“Since I have a voice, it’s important that I use it and let as many people know there’s always a way — and you’re not alone,” says Kamalani. “I think it’s important for Hawaii organizations that are doing amazing work just like Hawaii Foodbank to be put on the national level. If I’m playing on ESPN and CBS Sports every weekend, why not showcase such an amazing organization like Hawaii Foodbank? They’re doing something that means so much to so many people, especially right now during the pandemic.”
Kamalani has taken it one step further by choosing to team with Hawaii Foodbank through the Athlete Causes initiative.
“At the end of the year, you partner with a charity of your choice,” explains Kamalani. “I’m getting a bonus depending on where I fall on the charts. However much my bonus is, Athletes Unlimited will match half of it and donate it to a charity of our choice. I chose Hawaii Foodbank. This is a full circle moment for me.”
Full circle. Because she’s been there. She’s lived it and seen it first-hand. For Kamalani, Hawaii Foodbank’s mission is personal.
“Someone once said, ‘Be the person you needed when you were younger,’” reflects Kamalani. “I’m going to carry that for life. It’s one of my favorite quotes, and I’ll always try to live up to it. I want to be the person that gave me the extra push that sent me in the right direction. Hopefully, I can do the same for many other Hawaii athletes and many other Hawaii families.”
Her message to those enduring the many challenges created by the global pandemic is one of hope and undeniable support.
“You may not have shelter over your head.

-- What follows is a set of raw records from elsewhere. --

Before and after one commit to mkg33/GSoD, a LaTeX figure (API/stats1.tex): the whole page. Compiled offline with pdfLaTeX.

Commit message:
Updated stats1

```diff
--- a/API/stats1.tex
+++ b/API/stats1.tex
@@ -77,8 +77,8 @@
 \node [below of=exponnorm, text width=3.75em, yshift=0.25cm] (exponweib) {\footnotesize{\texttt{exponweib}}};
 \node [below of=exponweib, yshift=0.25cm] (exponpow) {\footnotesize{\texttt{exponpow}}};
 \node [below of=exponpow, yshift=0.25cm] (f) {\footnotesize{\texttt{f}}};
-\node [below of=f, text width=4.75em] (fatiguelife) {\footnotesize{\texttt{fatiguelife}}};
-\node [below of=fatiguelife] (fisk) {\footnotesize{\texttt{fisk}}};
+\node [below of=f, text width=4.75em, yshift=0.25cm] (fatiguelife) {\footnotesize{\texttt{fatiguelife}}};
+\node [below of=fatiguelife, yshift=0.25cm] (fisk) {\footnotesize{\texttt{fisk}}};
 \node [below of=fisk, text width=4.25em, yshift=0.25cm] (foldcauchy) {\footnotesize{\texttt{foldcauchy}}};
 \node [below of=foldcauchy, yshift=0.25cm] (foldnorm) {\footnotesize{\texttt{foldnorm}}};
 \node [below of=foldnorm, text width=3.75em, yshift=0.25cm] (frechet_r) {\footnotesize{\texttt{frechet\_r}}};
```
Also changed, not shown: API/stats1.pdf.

You may not always have food in your pantry. But know — there’s always someone who is rooting for you,” says Kamalani. “I hope putting on display my support for organizations like Hawaii Foodbank will let young people and families know people are here to support you — no matter what your current situation is. Things will get better.”
The name Kamalani means royal or heavenly child. How very appropriate for this young professional athlete who is a true gift to the world from Hawaii.